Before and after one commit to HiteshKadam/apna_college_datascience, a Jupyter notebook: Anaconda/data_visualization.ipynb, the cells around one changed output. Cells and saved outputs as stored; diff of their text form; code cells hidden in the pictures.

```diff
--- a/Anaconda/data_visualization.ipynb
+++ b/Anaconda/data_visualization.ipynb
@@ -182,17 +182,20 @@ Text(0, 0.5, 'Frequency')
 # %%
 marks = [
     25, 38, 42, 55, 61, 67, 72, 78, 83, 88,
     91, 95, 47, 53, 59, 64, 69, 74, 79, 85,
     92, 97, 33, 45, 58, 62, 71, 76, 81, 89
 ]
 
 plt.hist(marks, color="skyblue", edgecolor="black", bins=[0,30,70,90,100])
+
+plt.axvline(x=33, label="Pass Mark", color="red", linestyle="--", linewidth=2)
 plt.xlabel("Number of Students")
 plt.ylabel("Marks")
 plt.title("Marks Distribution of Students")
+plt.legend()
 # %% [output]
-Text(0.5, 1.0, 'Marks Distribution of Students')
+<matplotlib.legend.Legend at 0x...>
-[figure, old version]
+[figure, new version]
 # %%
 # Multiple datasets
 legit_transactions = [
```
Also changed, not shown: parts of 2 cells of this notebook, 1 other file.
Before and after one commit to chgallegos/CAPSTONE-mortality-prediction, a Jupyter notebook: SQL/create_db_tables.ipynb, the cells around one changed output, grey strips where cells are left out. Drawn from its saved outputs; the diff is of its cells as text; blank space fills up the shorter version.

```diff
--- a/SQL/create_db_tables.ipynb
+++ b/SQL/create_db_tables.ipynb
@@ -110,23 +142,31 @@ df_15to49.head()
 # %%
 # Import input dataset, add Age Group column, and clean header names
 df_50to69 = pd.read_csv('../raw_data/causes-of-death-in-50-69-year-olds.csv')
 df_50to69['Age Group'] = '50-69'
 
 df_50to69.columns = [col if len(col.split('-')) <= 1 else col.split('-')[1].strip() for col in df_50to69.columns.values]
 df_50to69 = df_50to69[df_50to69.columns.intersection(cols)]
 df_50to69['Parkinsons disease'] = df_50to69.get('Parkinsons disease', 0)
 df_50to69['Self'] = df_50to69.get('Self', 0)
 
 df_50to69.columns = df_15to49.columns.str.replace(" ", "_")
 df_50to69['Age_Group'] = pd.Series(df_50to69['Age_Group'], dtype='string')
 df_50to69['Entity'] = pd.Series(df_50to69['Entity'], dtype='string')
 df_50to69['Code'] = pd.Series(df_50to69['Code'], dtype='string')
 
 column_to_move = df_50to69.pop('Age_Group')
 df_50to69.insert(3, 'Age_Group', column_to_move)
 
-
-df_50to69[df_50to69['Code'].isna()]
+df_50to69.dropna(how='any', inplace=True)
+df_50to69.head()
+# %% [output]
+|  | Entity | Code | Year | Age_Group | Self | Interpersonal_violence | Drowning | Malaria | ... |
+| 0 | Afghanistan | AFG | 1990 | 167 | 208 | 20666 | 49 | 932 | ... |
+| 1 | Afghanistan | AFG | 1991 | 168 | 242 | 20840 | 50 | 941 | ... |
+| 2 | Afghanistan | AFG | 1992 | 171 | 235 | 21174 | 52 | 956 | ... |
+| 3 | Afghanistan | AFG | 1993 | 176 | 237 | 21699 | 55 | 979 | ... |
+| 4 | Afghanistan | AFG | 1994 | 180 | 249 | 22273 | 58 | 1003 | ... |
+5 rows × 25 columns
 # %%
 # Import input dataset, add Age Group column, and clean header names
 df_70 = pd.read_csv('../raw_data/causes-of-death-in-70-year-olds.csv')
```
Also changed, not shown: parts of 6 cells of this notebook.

------------

TASK GOAL: Report each line of the material above where the word "parts" appears.

SOLUTION FOR THIS PROBLEM:
Also changed, not shown: parts of 2 cells of this notebook, 1 other file.
Also changed, not shown: parts of 6 cells of this notebook.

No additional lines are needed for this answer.